Commissioner of Inquiry John Thomas Bigge arrived from England in 1820 in order to investigate the state of the colony on behalf of the Crown. Bigge's comments on the farming industry in the Hawkesbury River region reflect both the challenges faced by the settlers and the incomparable fertility of the soil. In his 1823 Report, Bigge referred to the flood plain soil as "distinguished by its depth and inexhaustible fertility. It lies on both sides of the rivers Nepean and Hawkesbury, and the largest tract is that which is formed by a bend of the latter river between the town of Windsor and the township of Wilberforce." Bigge reported that in 1820, the towns of Windsor, Wilberforce and Richmond had 10,000 acres of wheat or maize sown in a total 16,856 acres of cleared land, the most in the colony.
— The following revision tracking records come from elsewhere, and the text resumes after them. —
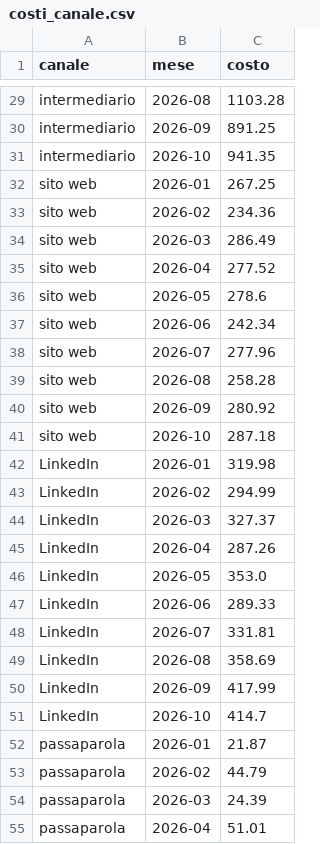
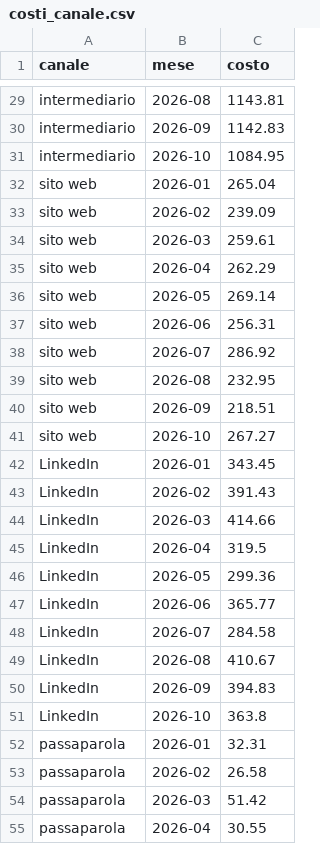
Before and after one commit to nickchirico72-jpg/Claude-skill, a CSV file: data/csv/costi_canale.csv, drawn as a sheet; only a part is shown, gaps mark what is left out; the diff covers the shown part only; the diff names each change by its address in the sheet, - before the commit and + after, or states it on an @@ line.

```diff
--- a/data/csv/costi_canale.csv
+++ b/data/csv/costi_canale.csv
-C29 (costo): 1103.28
+C29 (costo): 1143.81
-C30 (costo): 891.25
+C30 (costo): 1142.83
-C31 (costo): 941.35
+C31 (costo): 1084.95
-C32 (costo): 267.25
+C32 (costo): 265.04
-C33 (costo): 234.36
+C33 (costo): 239.09
-C34 (costo): 286.49
+C34 (costo): 259.61
-C35 (costo): 277.52
+C35 (costo): 262.29
-C36 (costo): 278.6
+C36 (costo): 269.14
-C37 (costo): 242.34
+C37 (costo): 256.31
-C38 (costo): 277.96
+C38 (costo): 286.92
-C39 (costo): 258.28
+C39 (costo): 232.95
-C40 (costo): 280.92
+C40 (costo): 218.51
-C41 (costo): 287.18
+C41 (costo): 267.27
-C42 (costo): 319.98
+C42 (costo): 343.45
-C43 (costo): 294.99
+C43 (costo): 391.43
-C44 (costo): 327.37
+C44 (costo): 414.66
-C45 (costo): 287.26
+C45 (costo): 319.5
-C46 (costo): 353.0
+C46 (costo): 299.36
-C47 (costo): 289.33
+C47 (costo): 365.77
-C48 (costo): 331.81
+C48 (costo): 284.58
-C49 (costo): 358.69
+C49 (costo): 410.67
-C50 (costo): 417.99
+C50 (costo): 394.83
-C51 (costo): 414.7
+C51 (costo): 363.8
-C52 (costo): 21.87
+C52 (costo): 32.31
-C53 (costo): 44.79
+C53 (costo): 26.58
-C54 (costo): 24.39
+C54 (costo): 51.42
-C55 (costo): 51.01
+C55 (costo): 30.55
```
Also changed, not shown: 33 edited cells elsewhere in this file, data/csv/clienti.csv, data/csv/offerte.csv, 22 other files.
In contrast to the fertility of the soil, Bigge commented on the poor state of the farms in the region, stating that "the farms, or rather allotments, in these districts [of the Hawkesbury] are small; the houses generally ill-built and exhibiting traces of former inundations...[the] more opulent settlers have begun to fence their estates with strong railing made of stringy and iron bark trees." He attributed the poor state of farm buildings in the colony to the cost and lack of "mechanical labour," as well as the carelessness of many of the settlers.
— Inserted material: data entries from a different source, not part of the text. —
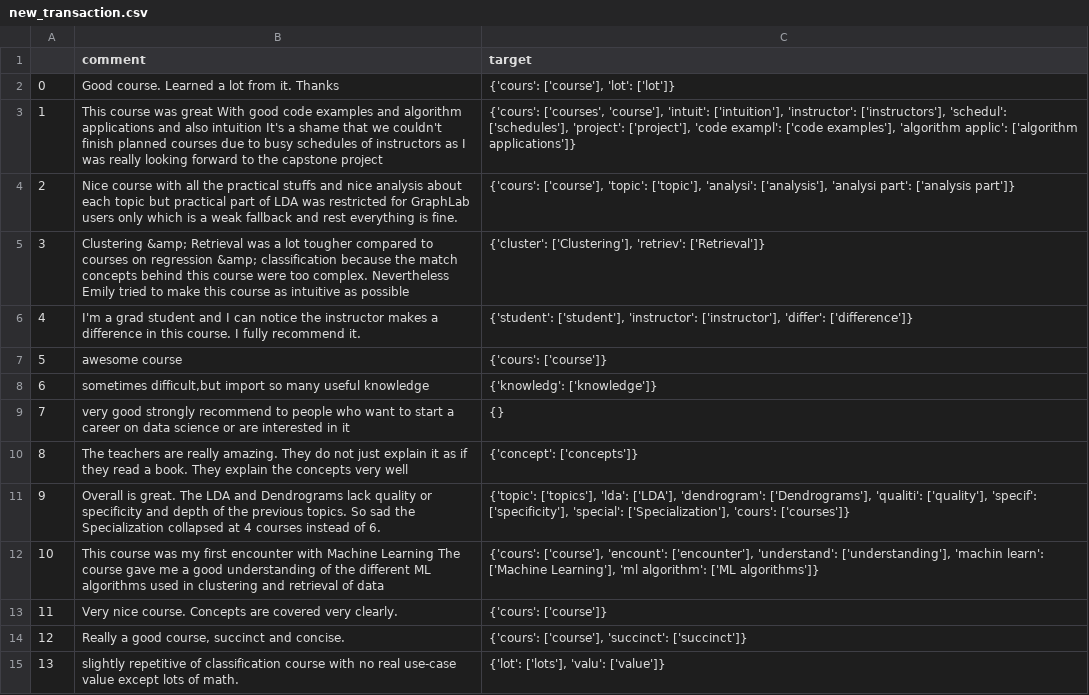
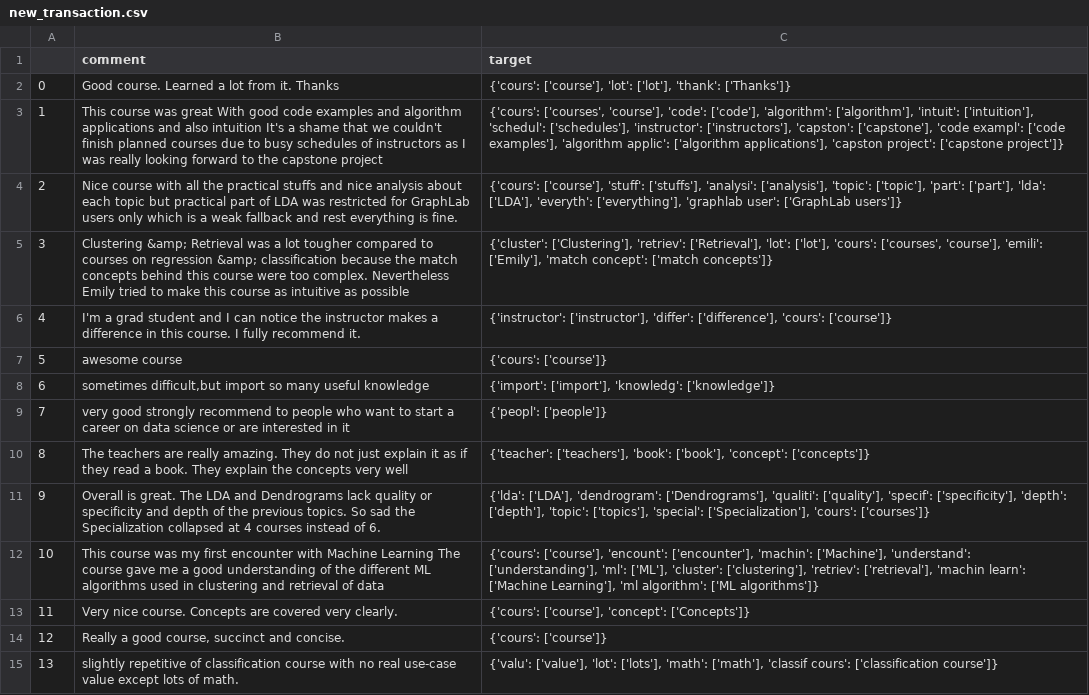
Before and after one commit to CollinHU/TextEntityExtraction, a CSV file: new_transaction.csv, drawn as a sheet; only a part is shown; the diff covers the shown part only; the diff names each change by its address in the sheet, - before the commit and + after, or states it on an @@ line.

```diff
--- a/new_transaction.csv
+++ b/new_transaction.csv
-C2 (target): …['course'], 'lot': ['lot']}
+C2 (target): …['course'], 'lot': ['lot'], 'thank': ['Thanks']}
-C3 (target): …['courses', 'course'], 'intuit': ['intuition'], 'instructor': ['instructors'], 'schedul': ['schedules'], 'project': ['project'], 'code exampl': ['code examples'], 'algorithm applic': ['algorithm applications']}
+C3 (target): …['courses', 'course'], 'code': ['code'], 'algorithm': ['algorithm'], 'intuit': ['intuition'], 'schedul': ['schedules'], 'instructor': ['instructors'], 'capston': ['capstone'], 'code exampl': ['code examples'], 'algorithm applic': ['algorithm applications'], 'capston project': ['capstone project']}
-C4 (target): {'cours': ['course'], 'topic': ['topic'], 'analysi': ['analysis'], 'analysi part': ['analysis part']}
+C4 (target): {'cours': ['course'], 'stuff': ['stuffs'], 'analysi': ['analysis'], 'topic': ['topic'], 'part': ['part'], 'lda': ['LDA'], 'everyth': ['everything'], 'graphlab user': ['GraphLab users']}
-C5 (target): …['Clustering'], 'retriev': ['Retrieval']}
+C5 (target): …['Clustering'], 'retriev': ['Retrieval'], 'lot': ['lot'], 'cours': ['courses', 'course'], 'emili': ['Emily'], 'match concept': ['match concepts']}
-C6 (target): {'student': ['student'], 'instructor': ['instructor'], 'differ': ['difference']}
+C6 (target): {'instructor': ['instructor'], 'differ': ['difference'], 'cours': ['course']}
-C8 (target): {'knowledg': ['knowledge']}
+C8 (target): {'import': ['import'], 'knowledg': ['knowledge']}
-C9 (target): {}
+C9 (target): {'peopl': ['people']}
-C10 (target): {'concept': ['concepts']}
+C10 (target): {'teacher': ['teachers'], 'book': ['book'], 'concept': ['concepts']}
-C11 (target): {'topic': ['topics'], 'lda': ['LDA'], 'dendrogram': ['Dendrograms'], 'qualiti': ['quality'], 'specif': ['specificity'], 'special': ['Specialization'],…
+C11 (target): {'lda': ['LDA'], 'dendrogram': ['Dendrograms'], 'qualiti': ['quality'], 'specif': ['specificity'], 'depth': ['depth'], 'topic': ['topics'], 'special': ['Specialization'],…
-C12 (target): …'encount': ['encounter'], 'understand': ['understanding'], 'machin learn':…
+C12 (target): …'encount': ['encounter'], 'machin': ['Machine'], 'understand': ['understanding'], 'ml': ['ML'], 'cluster': ['clustering'], 'retriev': ['retrieval'], 'machin learn':…
-C13 (target): {'cours': ['course']}
+C13 (target): {'cours': ['course'], 'concept': ['Concepts']}
-C14 (target): {'cours': ['course'], 'succinct': ['succinct']}
+C14 (target): {'cours': ['course']}
-C15 (target): {'lot': ['lots'], 'valu': ['value']}
+C15 (target): {'valu': ['value'], 'lot': ['lots'], 'math': ['math'], 'classif cours': ['classification course']}
```
Also changed, not shown: 66 edited cells elsewhere in this file, transactions.csv, 23 other files.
Wilberforce tended to have a higher proportion of free settlers to former convicts than the other Macquarie towns. The Reverend Cartwright reported in 1819 to the Bigge Commission that church attendance was good at Wilberforce, and the congregation was composed mainly of the "regular families." The combined school house/church was constructed in 1819 and is now the last building of the original school house. A steam mill was established by Buttsworth in 1835 near the river facing Buttsworth Lane. From the end of Buttsworth Lane, a punt crossed the Hawkesbury to Pitt Town Bottoms from as early as 1812.
Upon Thomas Rose's arrival in NSW in 1793, he and the other settlers from the ship Bellona were given land grants in an area near present day Strathfield, which they named "Liberty Plains" after the fact that they were all free settlers. Thomas Rose selected 120 acres on the right bank of Powell's Creek. Despite being an experienced farmer, Rose struggled with the poor soil at Liberty Plains, and by 1802 purchased 15 acres of land known as Laurel Farm on the banks of the Hawkesbury River near Wilberforce, approximately one mile from the site of Rose Cottage. Thomas Rose lost everything in the floods of 1806 and 1809.
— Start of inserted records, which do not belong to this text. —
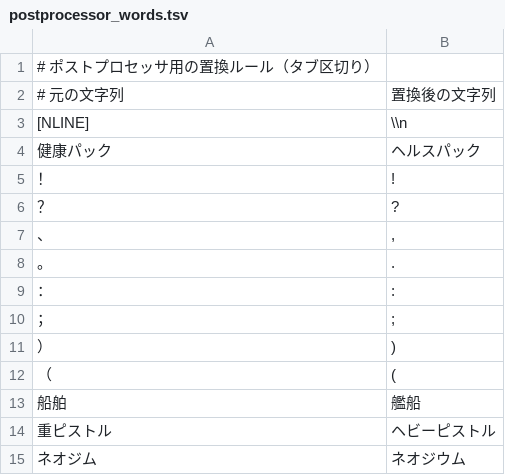
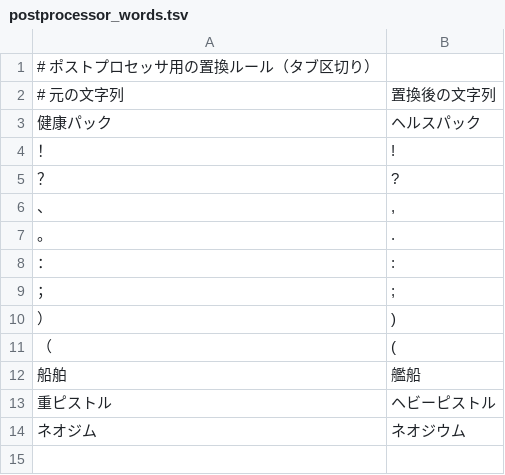
Before and after one commit to suito-venus/empyrion_ollama_translate_jp, a TSV file: postprocessor_words.tsv, drawn as a sheet.

Commit message:
feat: 翻訳品質向上とVRAM管理機能を追加
- 用語集結合をchr(10)からカンマ区切りに変更し文字誤変換を修正
- VRAM不足時の自動CPU切り替え機能を追加
- 用語集にDense Ice、Rich Ice、Furnace等を追加
- 翻訳エラーチェッカー(translation_checker.py)を追加
- [NLINE]処理を削除してプロセッサを簡素化

```diff
--- a/postprocessor_words.tsv
+++ b/postprocessor_words.tsv
@@ -2,3 +2,2 @@
 # 元の文字列	置換後の文字列
-[NLINE]	\\n
 健康パック	ヘルスパック
```
Also changed, not shown: 3 other files.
The land on which Rose Cottage is now situated is part of a 30 acre grant to William Mackay made by Governor Hunter in 1797. In January 1806 Mackay transferred the north-eastern half of his grant, described as "that part to Howarth's Farm" to James Roberts. Two months later, Roberts sold this land to W. M. Nowland, a blacksmith, who then sold the land to Joshua Rose in 1809.
Thomas Rose and his wife had been accompanied on their voyage from England on the Bellona by their four children, Thomas (to avoid confusion, herein referred to as Thomas II), Mary, Joshua and Richard, aged 13, 11, 9 and 3 respectively. After arriving in the colony, Thomas Rose had three more children. Most of Thomas and Jane's children remained in Australia, many establishing farms of their own along the Hawkesbury River. The family appears to have retained a patriotism for England, as Thomas II and Joshua returned to England c. 1803-1806, and father and sons contributed subscriptions to the Waterloo fund in 1816.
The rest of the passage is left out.